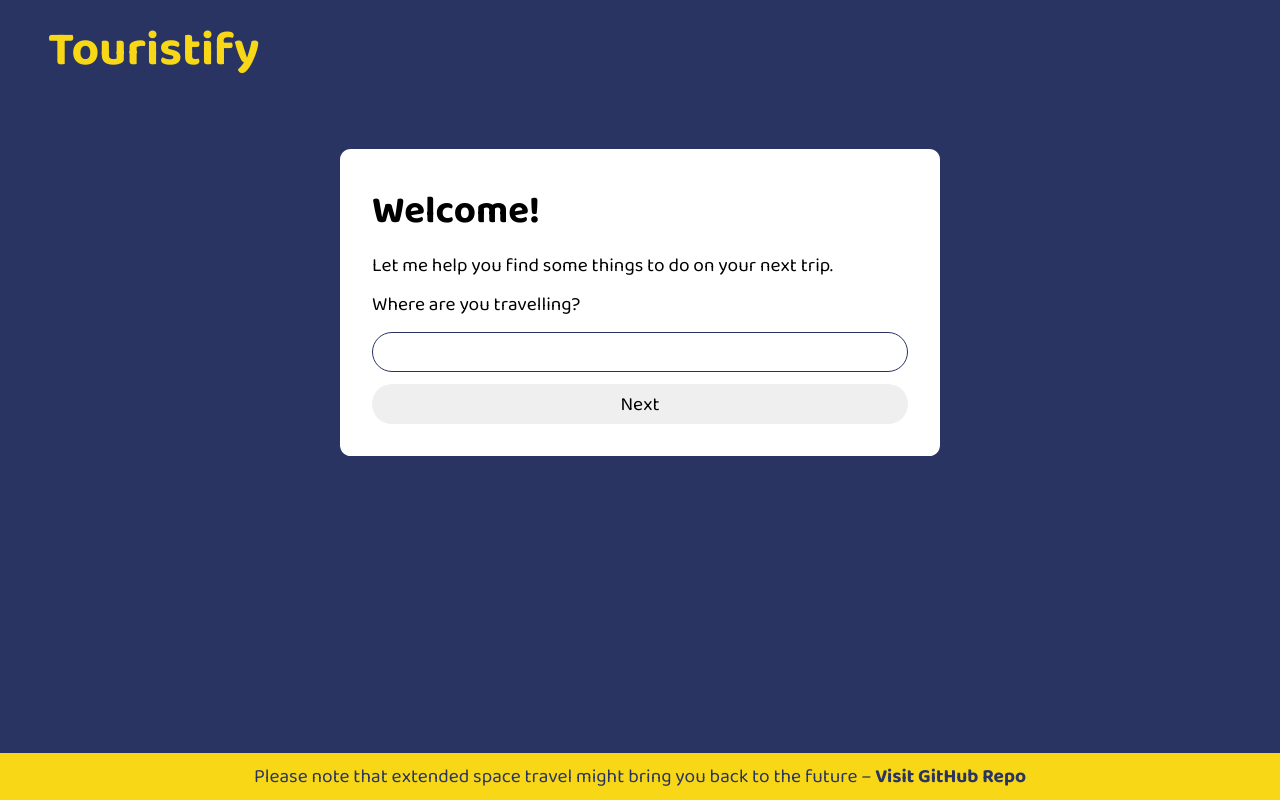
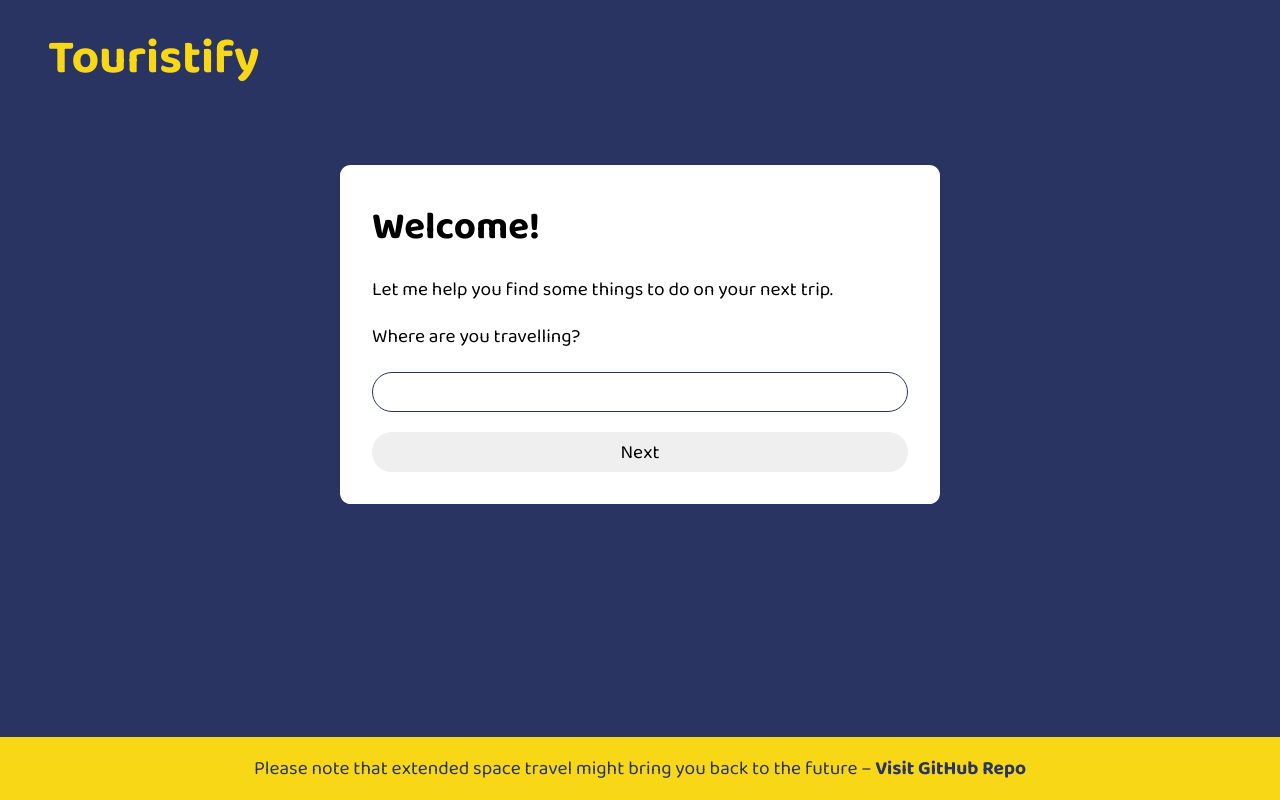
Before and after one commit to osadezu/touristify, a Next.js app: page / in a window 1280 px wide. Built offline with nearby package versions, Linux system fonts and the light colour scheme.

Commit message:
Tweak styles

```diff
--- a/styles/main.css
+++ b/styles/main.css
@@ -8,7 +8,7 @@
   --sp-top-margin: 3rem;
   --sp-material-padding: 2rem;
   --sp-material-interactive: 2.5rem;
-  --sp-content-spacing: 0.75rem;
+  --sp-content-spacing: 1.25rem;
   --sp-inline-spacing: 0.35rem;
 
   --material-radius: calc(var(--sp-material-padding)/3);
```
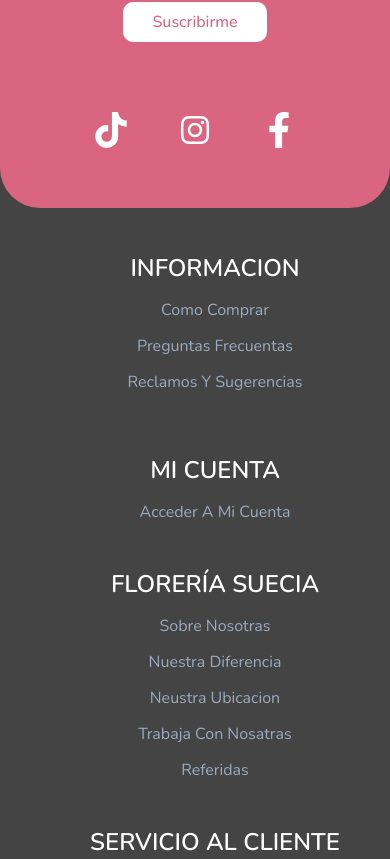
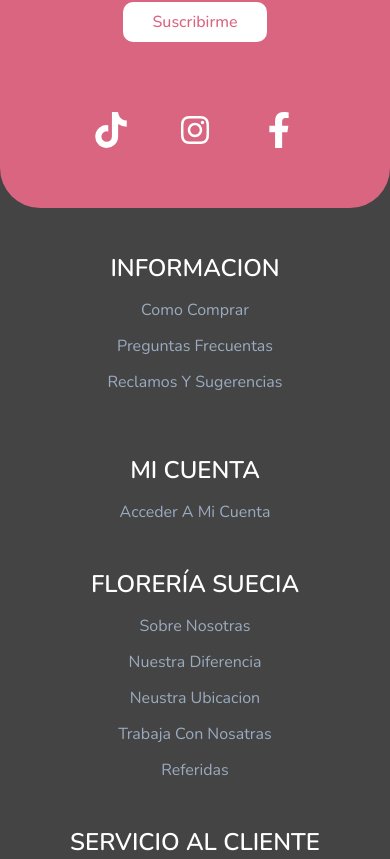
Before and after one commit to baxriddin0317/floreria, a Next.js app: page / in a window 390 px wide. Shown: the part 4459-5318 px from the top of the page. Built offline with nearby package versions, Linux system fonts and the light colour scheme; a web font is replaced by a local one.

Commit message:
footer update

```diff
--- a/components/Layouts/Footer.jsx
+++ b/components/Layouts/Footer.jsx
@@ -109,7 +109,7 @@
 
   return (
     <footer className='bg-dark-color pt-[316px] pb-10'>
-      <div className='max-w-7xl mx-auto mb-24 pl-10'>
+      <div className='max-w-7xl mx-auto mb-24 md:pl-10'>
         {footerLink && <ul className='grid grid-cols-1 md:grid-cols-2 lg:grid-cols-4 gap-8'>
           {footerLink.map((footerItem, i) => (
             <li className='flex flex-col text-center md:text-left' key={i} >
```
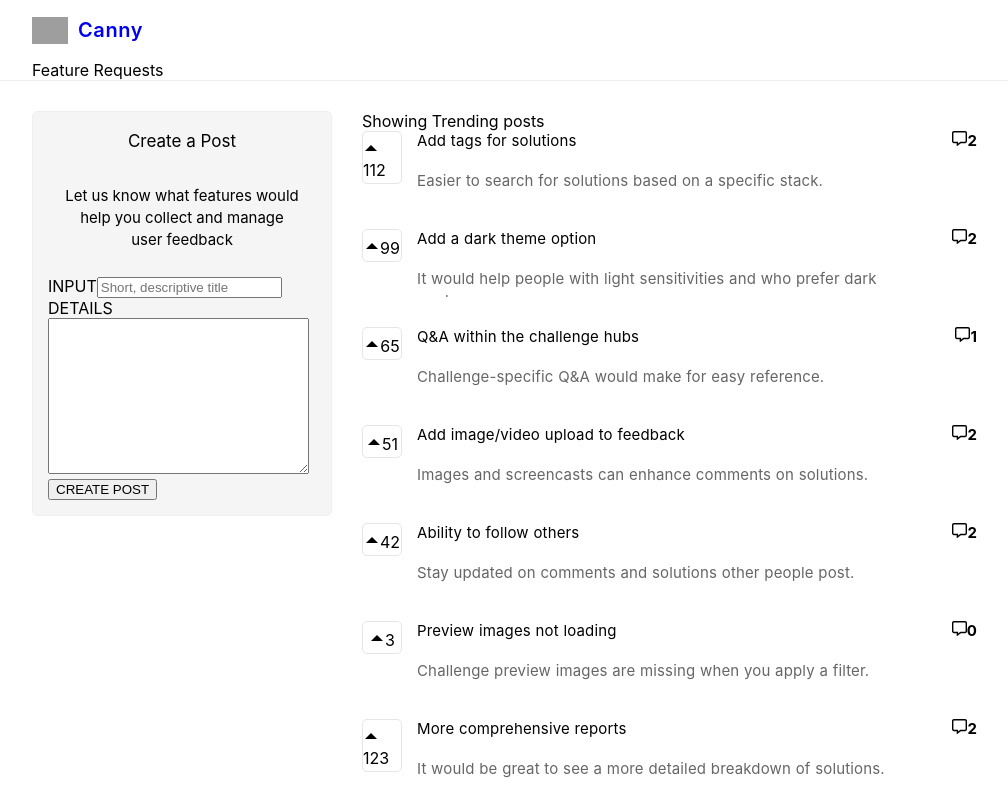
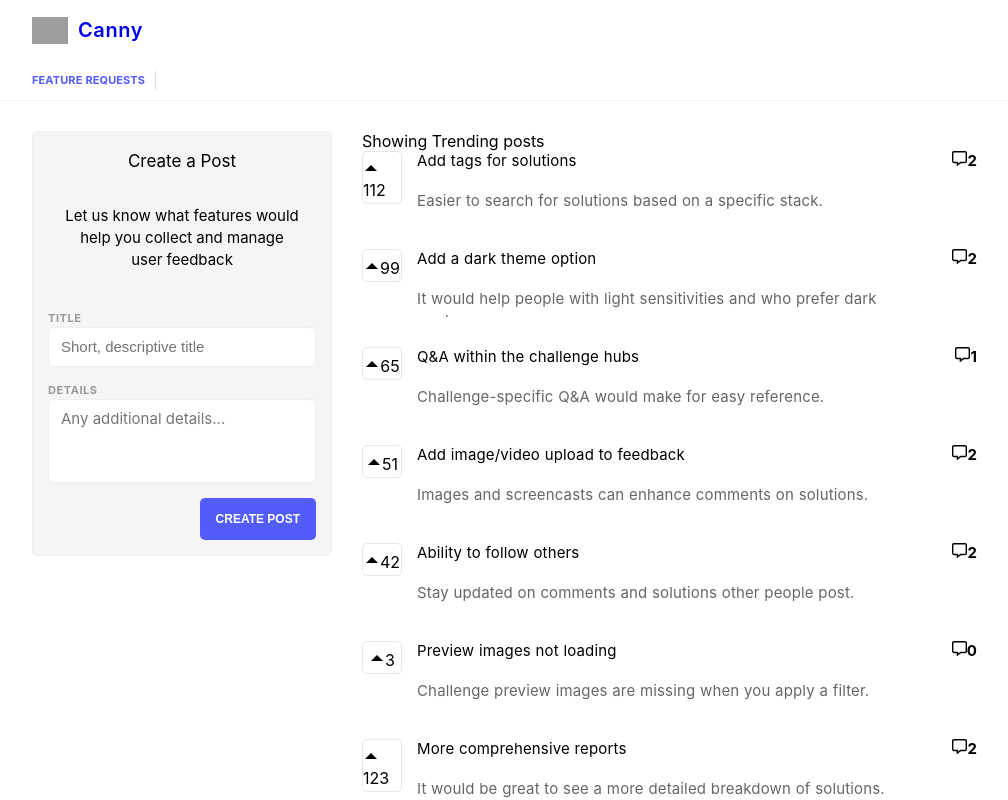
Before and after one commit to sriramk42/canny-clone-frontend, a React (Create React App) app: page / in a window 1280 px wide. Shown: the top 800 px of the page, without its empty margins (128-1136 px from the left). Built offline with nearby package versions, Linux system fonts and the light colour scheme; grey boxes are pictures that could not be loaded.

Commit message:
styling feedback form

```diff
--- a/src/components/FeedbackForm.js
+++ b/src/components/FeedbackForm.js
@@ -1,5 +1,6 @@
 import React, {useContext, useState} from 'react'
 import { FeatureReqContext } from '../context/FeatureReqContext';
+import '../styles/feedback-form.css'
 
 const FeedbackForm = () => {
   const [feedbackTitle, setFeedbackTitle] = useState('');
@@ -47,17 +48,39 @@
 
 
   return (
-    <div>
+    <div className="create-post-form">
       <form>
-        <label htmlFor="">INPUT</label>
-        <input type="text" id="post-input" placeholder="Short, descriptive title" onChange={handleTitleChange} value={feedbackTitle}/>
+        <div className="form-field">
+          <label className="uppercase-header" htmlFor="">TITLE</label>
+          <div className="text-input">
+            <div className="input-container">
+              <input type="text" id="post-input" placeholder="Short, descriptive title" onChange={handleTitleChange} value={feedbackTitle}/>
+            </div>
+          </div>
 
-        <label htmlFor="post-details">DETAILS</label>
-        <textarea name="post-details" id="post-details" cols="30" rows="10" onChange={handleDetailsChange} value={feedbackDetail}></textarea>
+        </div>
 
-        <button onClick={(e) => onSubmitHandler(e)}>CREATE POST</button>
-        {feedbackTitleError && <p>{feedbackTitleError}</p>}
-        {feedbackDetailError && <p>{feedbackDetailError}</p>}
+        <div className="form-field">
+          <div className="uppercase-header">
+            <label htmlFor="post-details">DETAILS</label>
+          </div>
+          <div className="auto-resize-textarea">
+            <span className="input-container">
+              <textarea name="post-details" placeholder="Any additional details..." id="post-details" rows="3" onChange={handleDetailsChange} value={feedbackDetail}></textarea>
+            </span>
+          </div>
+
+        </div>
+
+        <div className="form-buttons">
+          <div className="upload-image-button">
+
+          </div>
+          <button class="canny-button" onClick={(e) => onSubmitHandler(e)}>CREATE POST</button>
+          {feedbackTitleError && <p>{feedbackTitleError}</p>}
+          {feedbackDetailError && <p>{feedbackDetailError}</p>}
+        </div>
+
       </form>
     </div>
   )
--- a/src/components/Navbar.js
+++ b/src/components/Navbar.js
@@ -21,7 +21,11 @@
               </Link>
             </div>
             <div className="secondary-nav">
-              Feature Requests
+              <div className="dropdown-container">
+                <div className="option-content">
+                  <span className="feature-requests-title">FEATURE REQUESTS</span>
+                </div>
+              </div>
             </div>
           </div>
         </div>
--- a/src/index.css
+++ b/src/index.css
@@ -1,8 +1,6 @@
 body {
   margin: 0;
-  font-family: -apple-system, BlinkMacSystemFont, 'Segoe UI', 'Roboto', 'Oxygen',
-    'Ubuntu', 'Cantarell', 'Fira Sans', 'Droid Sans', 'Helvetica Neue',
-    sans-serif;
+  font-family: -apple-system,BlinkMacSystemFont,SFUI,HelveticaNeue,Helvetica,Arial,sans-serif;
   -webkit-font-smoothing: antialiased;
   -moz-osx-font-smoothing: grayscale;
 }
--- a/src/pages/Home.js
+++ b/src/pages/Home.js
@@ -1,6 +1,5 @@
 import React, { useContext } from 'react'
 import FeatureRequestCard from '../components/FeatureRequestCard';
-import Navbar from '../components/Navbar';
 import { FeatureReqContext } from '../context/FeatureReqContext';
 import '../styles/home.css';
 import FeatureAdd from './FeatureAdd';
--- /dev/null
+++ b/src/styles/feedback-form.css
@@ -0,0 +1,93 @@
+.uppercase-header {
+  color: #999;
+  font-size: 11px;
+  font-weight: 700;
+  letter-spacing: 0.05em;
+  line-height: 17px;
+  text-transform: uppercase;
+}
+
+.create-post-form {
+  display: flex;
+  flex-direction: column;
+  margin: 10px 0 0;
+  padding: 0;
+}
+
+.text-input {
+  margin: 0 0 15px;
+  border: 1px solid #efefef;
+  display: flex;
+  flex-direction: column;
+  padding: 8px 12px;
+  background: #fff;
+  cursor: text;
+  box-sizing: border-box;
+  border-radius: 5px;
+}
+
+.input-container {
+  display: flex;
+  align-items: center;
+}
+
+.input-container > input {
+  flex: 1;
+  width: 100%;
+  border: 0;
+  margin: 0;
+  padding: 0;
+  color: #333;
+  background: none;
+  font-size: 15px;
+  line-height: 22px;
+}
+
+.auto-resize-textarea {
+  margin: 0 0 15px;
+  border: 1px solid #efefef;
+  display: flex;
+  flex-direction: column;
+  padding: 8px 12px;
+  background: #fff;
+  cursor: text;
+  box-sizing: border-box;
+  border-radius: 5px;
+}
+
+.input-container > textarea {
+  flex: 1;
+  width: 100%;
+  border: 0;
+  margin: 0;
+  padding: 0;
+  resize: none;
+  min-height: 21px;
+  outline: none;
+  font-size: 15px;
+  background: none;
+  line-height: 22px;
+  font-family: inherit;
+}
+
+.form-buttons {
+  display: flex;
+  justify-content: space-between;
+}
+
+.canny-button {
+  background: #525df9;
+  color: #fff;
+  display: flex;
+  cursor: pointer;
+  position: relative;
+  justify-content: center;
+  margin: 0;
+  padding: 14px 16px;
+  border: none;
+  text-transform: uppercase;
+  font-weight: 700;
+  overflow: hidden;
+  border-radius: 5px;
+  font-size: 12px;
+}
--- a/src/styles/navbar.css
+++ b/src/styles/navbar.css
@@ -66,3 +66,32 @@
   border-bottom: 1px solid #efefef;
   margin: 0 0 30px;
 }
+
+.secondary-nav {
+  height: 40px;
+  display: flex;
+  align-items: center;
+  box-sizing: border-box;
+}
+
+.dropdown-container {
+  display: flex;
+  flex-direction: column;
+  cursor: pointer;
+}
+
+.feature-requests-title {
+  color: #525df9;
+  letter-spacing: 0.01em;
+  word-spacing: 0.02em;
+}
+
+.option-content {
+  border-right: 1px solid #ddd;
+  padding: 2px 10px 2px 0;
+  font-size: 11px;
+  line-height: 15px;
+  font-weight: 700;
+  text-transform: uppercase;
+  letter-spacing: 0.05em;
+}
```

Assignment:
Please return each line of the listing exactly as written, excluding the images.

Exercise response:
Before and after one commit to osadezu/touristify, a Next.js app: page / in a window 1280 px wide. Built offline with nearby package versions, Linux system fonts and the light colour scheme.

Commit message:
Tweak styles

```diff
--- a/styles/main.css
+++ b/styles/main.css
@@ -8,7 +8,7 @@
   --sp-top-margin: 3rem;
   --sp-material-padding: 2rem;
   --sp-material-interactive: 2.5rem;
-  --sp-content-spacing: 0.75rem;
+  --sp-content-spacing: 1.25rem;
   --sp-inline-spacing: 0.35rem;
 
   --material-radius: calc(var(--sp-material-padding)/3);
```
Before and after one commit to baxriddin0317/floreria, a Next.js app: page / in a window 390 px wide. Shown: the part 4459-5318 px from the top of the page. Built offline with nearby package versions, Linux system fonts and the light colour scheme; a web font is replaced by a local one.

Commit message:
footer update

```diff
--- a/components/Layouts/Footer.jsx
+++ b/components/Layouts/Footer.jsx
@@ -109,7 +109,7 @@
 
   return (
     <footer className='bg-dark-color pt-[316px] pb-10'>
-      <div className='max-w-7xl mx-auto mb-24 pl-10'>
+      <div className='max-w-7xl mx-auto mb-24 md:pl-10'>
         {footerLink && <ul className='grid grid-cols-1 md:grid-cols-2 lg:grid-cols-4 gap-8'>
           {footerLink.map((footerItem, i) => (
             <li className='flex flex-col text-center md:text-left' key={i} >
```
Before and after one commit to sriramk42/canny-clone-frontend, a React (Create React App) app: page / in a window 1280 px wide. Shown: the top 800 px of the page, without its empty margins (128-1136 px from the left). Built offline with nearby package versions, Linux system fonts and the light colour scheme; grey boxes are pictures that could not be loaded.

Commit message:
styling feedback form

```diff
--- a/src/components/FeedbackForm.js
+++ b/src/components/FeedbackForm.js
@@ -1,5 +1,6 @@
 import React, {useContext, useState} from 'react'
 import { FeatureReqContext } from '../context/FeatureReqContext';
+import '../styles/feedback-form.css'
 
 const FeedbackForm = () => {
   const [feedbackTitle, setFeedbackTitle] = useState('');
@@ -47,17 +48,39 @@
 
 
   return (
-    <div>
+    <div className="create-post-form">
       <form>
-        <label htmlFor="">INPUT</label>
-        <input type="text" id="post-input" placeholder="Short, descriptive title" onChange={handleTitleChange} value={feedbackTitle}/>
+        <div className="form-field">
+          <label className="uppercase-header" htmlFor="">TITLE</label>
+          <div className="text-input">
+            <div className="input-container">
+              <input type="text" id="post-input" placeholder="Short, descriptive title" onChange={handleTitleChange} value={feedbackTitle}/>
+            </div>
+          </div>
 
-        <label htmlFor="post-details">DETAILS</label>
-        <textarea name="post-details" id="post-details" cols="30" rows="10" onChange={handleDetailsChange} value={feedbackDetail}></textarea>
+        </div>
 
-        <button onClick={(e) => onSubmitHandler(e)}>CREATE POST</button>
-        {feedbackTitleError && <p>{feedbackTitleError}</p>}
-        {feedbackDetailError && <p>{feedbackDetailError}</p>}
+        <div className="form-field">
+          <div className="uppercase-header">
+            <label htmlFor="post-details">DETAILS</label>
+          </div>
+          <div className="auto-resize-textarea">
+            <span className="input-container">
+              <textarea name="post-details" placeholder="Any additional details..." id="post-details" rows="3" onChange={handleDetailsChange} value={feedbackDetail}></textarea>
+            </span>
+          </div>
+
+        </div>
+
+        <div className="form-buttons">
+          <div className="upload-image-button">
+
+          </div>
+          <button class="canny-button" onClick={(e) => onSubmitHandler(e)}>CREATE POST</button>
+          {feedbackTitleError && <p>{feedbackTitleError}</p>}
+          {feedbackDetailError && <p>{feedbackDetailError}</p>}
+        </div>
+
       </form>
     </div>
   )
--- a/src/components/Navbar.js
+++ b/src/components/Navbar.js
@@ -21,7 +21,11 @@
               </Link>
             </div>
             <div className="secondary-nav">
-              Feature Requests
+              <div className="dropdown-container">
+                <div className="option-content">
+                  <span className="feature-requests-title">FEATURE REQUESTS</span>
+                </div>
+              </div>
             </div>
           </div>
         </div>
--- a/src/index.css
+++ b/src/index.css
@@ -1,8 +1,6 @@
 body {
   margin: 0;
-  font-family: -apple-system, BlinkMacSystemFont, 'Segoe UI', 'Roboto', 'Oxygen',
-    'Ubuntu', 'Cantarell', 'Fira Sans', 'Droid Sans', 'Helvetica Neue',
-    sans-serif;
+  font-family: -apple-system,BlinkMacSystemFont,SFUI,HelveticaNeue,Helvetica,Arial,sans-serif;
   -webkit-font-smoothing: antialiased;
   -moz-osx-font-smoothing: grayscale;
 }
--- a/src/pages/Home.js
+++ b/src/pages/Home.js
@@ -1,6 +1,5 @@
 import React, { useContext } from 'react'
 import FeatureRequestCard from '../components/FeatureRequestCard';
-import Navbar from '../components/Navbar';
 import { FeatureReqContext } from '../context/FeatureReqContext';
 import '../styles/home.css';
 import FeatureAdd from './FeatureAdd';
--- /dev/null
+++ b/src/styles/feedback-form.css
@@ -0,0 +1,93 @@
+.uppercase-header {
+  color: #999;
+  font-size: 11px;
+  font-weight: 700;
+  letter-spacing: 0.05em;
+  line-height: 17px;
+  text-transform: uppercase;
+}
+
+.create-post-form {
+  display: flex;
+  flex-direction: column;
+  margin: 10px 0 0;
+  padding: 0;
+}
+
+.text-input {
+  margin: 0 0 15px;
+  border: 1px solid #efefef;
+  display: flex;
+  flex-direction: column;
+  padding: 8px 12px;
+  background: #fff;
+  cursor: text;
+  box-sizing: border-box;
+  border-radius: 5px;
+}
+
+.input-container {
+  display: flex;
+  align-items: center;
+}
+
+.input-container > input {
+  flex: 1;
+  width: 100%;
+  border: 0;
+  margin: 0;
+  padding: 0;
+  color: #333;
+  background: none;
+  font-size: 15px;
+  line-height: 22px;
+}
+
+.auto-resize-textarea {
+  margin: 0 0 15px;
+  border: 1px solid #efefef;
+  display: flex;
+  flex-direction: column;
+  padding: 8px 12px;
+  background: #fff;
+  cursor: text;
+  box-sizing: border-box;
+  border-radius: 5px;
+}
+
+.input-container > textarea {
+  flex: 1;
+  width: 100%;
+  border: 0;
+  margin: 0;
+  padding: 0;
+  resize: none;
+  min-height: 21px;
+  outline: none;
+  font-size: 15px;
+  background: none;
+  line-height: 22px;
+  font-family: inherit;
+}
+
+.form-buttons {
+  display: flex;
+  justify-content: space-between;
+}
+
+.canny-button {
+  background: #525df9;
+  color: #fff;
+  display: flex;
+  cursor: pointer;
+  position: relative;
+  justify-content: center;
+  margin: 0;
+  padding: 14px 16px;
+  border: none;
+  text-transform: uppercase;
+  font-weight: 700;
+  overflow: hidden;
+  border-radius: 5px;
+  font-size: 12px;
+}
--- a/src/styles/navbar.css
+++ b/src/styles/navbar.css
@@ -66,3 +66,32 @@
   border-bottom: 1px solid #efefef;
   margin: 0 0 30px;
 }
+
+.secondary-nav {
+  height: 40px;
+  display: flex;
+  align-items: center;
+  box-sizing: border-box;
+}
+
+.dropdown-container {
+  display: flex;
+  flex-direction: column;
+  cursor: pointer;
+}
+
+.feature-requests-title {
+  color: #525df9;
+  letter-spacing: 0.01em;
+  word-spacing: 0.02em;
+}
+
+.option-content {
+  border-right: 1px solid #ddd;
+  padding: 2px 10px 2px 0;
+  font-size: 11px;
+  line-height: 15px;
+  font-weight: 700;
+  text-transform: uppercase;
+  letter-spacing: 0.05em;
+}
```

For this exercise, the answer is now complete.